State GOP officials say that the event in Madison, which is intended to remove potential voter hurdles associated with casting absentee ballots, is considered ballot harvesting and illegal early voting.
“The threat that this procedure poses to ballot integrity is manifestly obvious,” Misha Tseytlin, former state solicitor general, wrote on behalf of Senate Majority Leader Scott Fitzgerald, R-Juneau, and Assembly Speaker Robin Vos, R-Rochester, according to reports by the Wisconsin State Journal.
“Poll workers will attempt to collect absentee ballots at over 200 unsecured, outdoor locations, and only deliver these ballots to the City Clerk’s Office at the end of the six-hour campaign,” Tseytlin, wrote in the letter to City Clerk Maribeth Witzel-Behl. “There could be no justification for this ad hoc, unsecure, and unlawful approach that your campaign appears to be creating.”
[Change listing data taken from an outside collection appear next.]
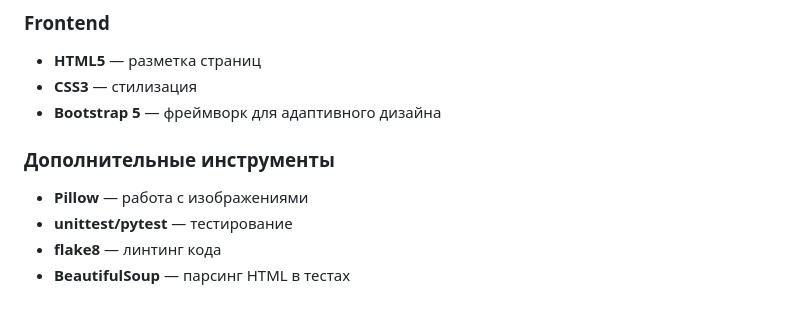
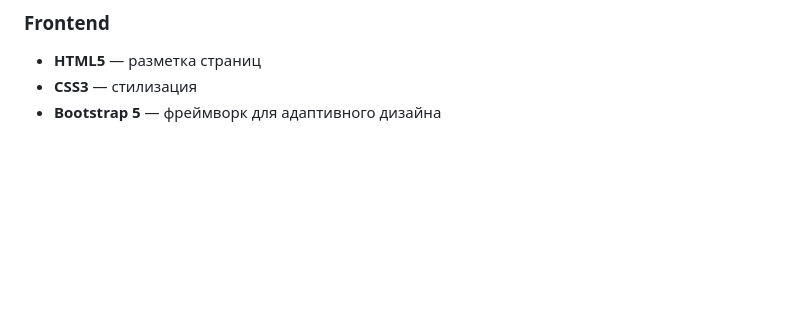
Before and after one commit to daryannia/django_sprint4, a Markdown page: README.md, the part around the change. GitHub-like rendering; blank space fills up the shorter version.

```diff
--- a/README.md
+++ b/README.md
@@ -60,9 +60,3 @@
 - **HTML5** — разметка страниц
 - **CSS3** — стилизация
 - **Bootstrap 5** — фреймворк для адаптивного дизайна
-
-### Дополнительные инструменты
-- **Pillow** — работа с изображениями
-- **unittest/pytest** — тестирование
-- **flake8** — линтинг кода
-- **BeautifulSoup** — парсинг HTML в тестах
```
However, Witzel-Behl, whose office is funding the event entirely, has clarified that no voters will be given a ballot at the events -- hence no illegal early voting-- and instead participants will only be allowed to register to vote, ask questions about the process, or drop of their absentee ballots, which will then be delivered to the city clerk's office.
In addition, city poll workers will be in charge of receiving the absentee ballots securely, in accordance with government mandates that prohibit illegal ballot dropboxes or non-poll workers from delivering ballots to election officials.
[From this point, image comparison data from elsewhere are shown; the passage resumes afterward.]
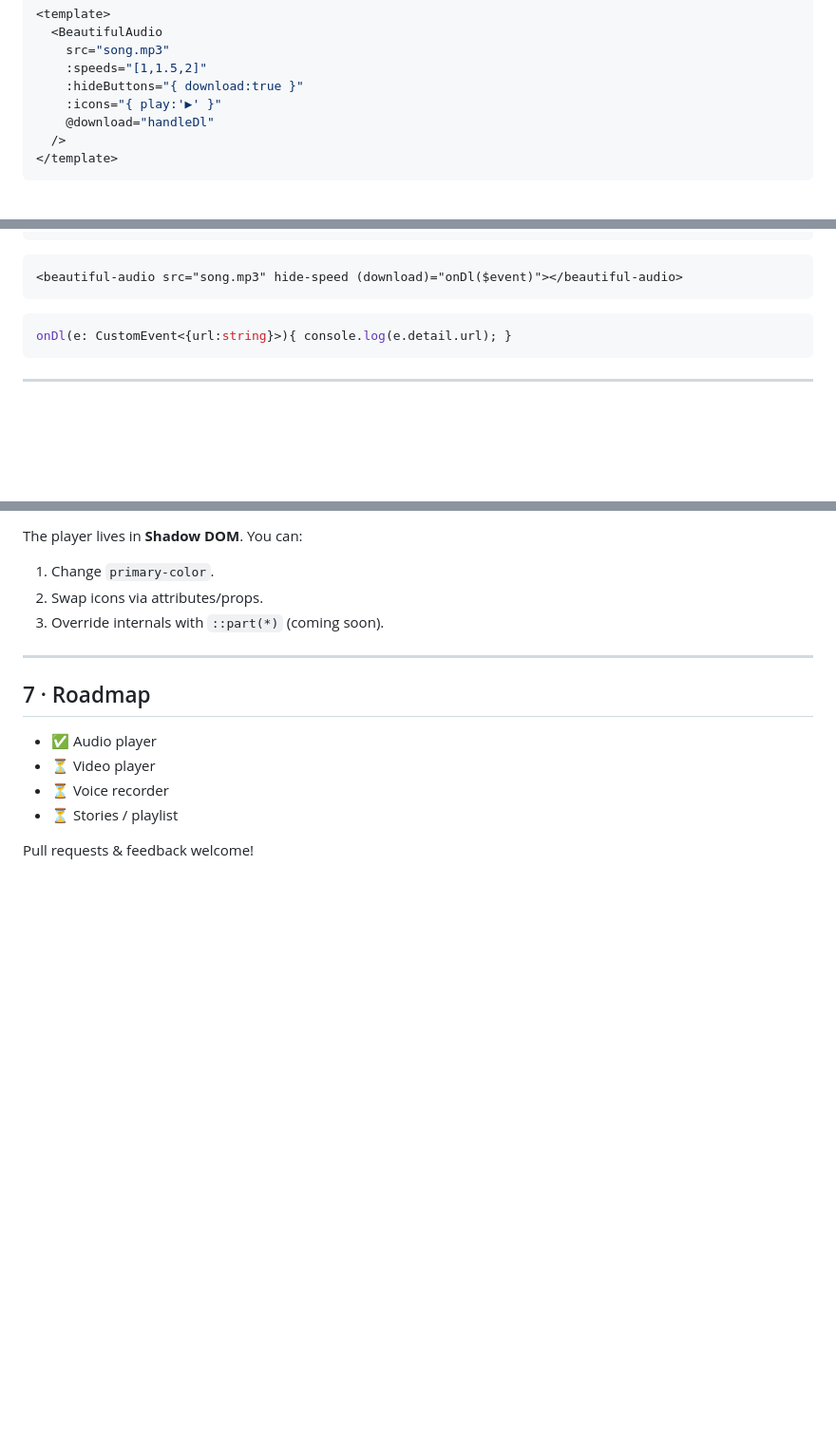
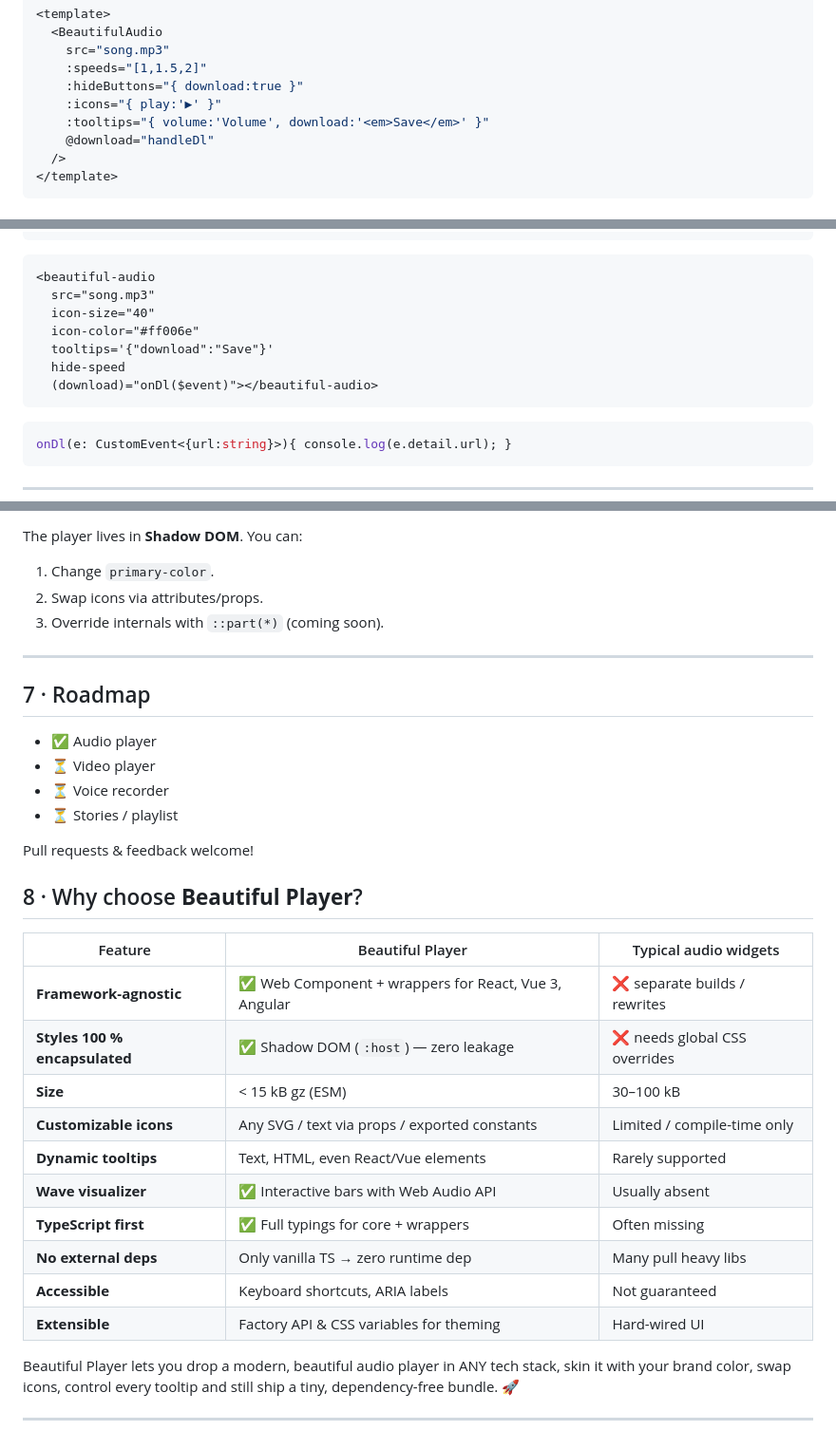
Before and after one commit to samuelrms/beautiful-player, a Markdown page: README.md, 3 parts joined by grey strips. Shown at 95% size. GitHub-like rendering; blank space fills up the shorter version.

````diff
--- a/README.md
+++ b/README.md
@@ -121,6 +143,7 @@ function handleDl(e:any){ console.log(e.detail.url) }
     :speeds="[1,1.5,2]"
     :hideButtons="{ download:true }"
     :icons="{ play:'▶' }"
+    :tooltips="{ volume:'Volume', download:'<em>Save</em>' }"
     @download="handleDl"
   />
 </template>
@@ -141,7 +164,13 @@ export class AppModule {}
 ```
 
 ```html
-<beautiful-audio src="song.mp3" hide-speed (download)="onDl($event)"></beautiful-audio>
+<beautiful-audio
+  src="song.mp3"
+  icon-size="40"
+  icon-color="#ff006e"
+  tooltips='{"download":"Save"}'
+  hide-speed
+  (download)="onDl($event)"></beautiful-audio>
 ```
 
 ```ts
@@ -185,3 +214,22 @@ The player lives in **Shadow DOM**. You can:
 * ⏳ Stories / playlist
 
 Pull requests & feedback welcome!
+
+## 8 · Why choose **Beautiful Player**?
+
+| Feature | Beautiful Player | Typical audio widgets |
+|---------|------------------|-----------------------|
+| **Framework-agnostic** | ✅ Web Component + wrappers for React, Vue 3, Angular | ❌ separate builds / rewrites |
+| **Styles 100 % encapsulated** | ✅ Shadow DOM (`:host`) — zero leakage | ❌ needs global CSS overrides |
+| **Size** | < 15 kB gz (ESM) | 30–100 kB |
+| **Customizable icons** | Any SVG / text via props / exported constants | Limited / compile-time only |
+| **Dynamic tooltips** | Text, HTML, even React/Vue elements | Rarely supported |
+| **Wave visualizer** | ✅ Interactive bars with Web Audio API | Usually absent |
+| **TypeScript first** | ✅ Full typings for core + wrappers | Often missing |
+| **No external deps** | Only vanilla TS → zero runtime dep | Many pull heavy libs |
+| **Accessible** | Keyboard shortcuts, ARIA labels | Not guaranteed |
+| **Extensible** | Factory API & CSS variables for theming | Hard-wired UI |
+
+Beautiful Player lets you drop a modern, beautiful audio player in ANY tech stack, skin it with your brand color, swap icons, control every tooltip and still ship a tiny, dependency-free bundle. 🚀
+
+---
````
Also changed, not shown: other parts of README.md (+39 -17 lines).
Poll workers will also provide as a witness to absentee ballots -- a stipulation in effect in only a handful of states including Wisconsin -- that activists say could potentially discourage first-time voters and others in minority communities from casting their ballots this year.
The event comes just weeks before the November presidential election, which has been steeped in controversy about the security of casting absentee ballots, a method that is expected to be utilized in record numbers this year due to the coronavirus pandemic.
Wisconsin, a battleground state that President Trump marginally won in 2016, is expected to be a crucial race between him and Democratic opponent Joe Biden.
Despite Republicans saying that ballots would not be protected during the six-hour event, the city clerk's office invited all lawmakers to attend the events to ensure they were being carried out with the appropriate oversight.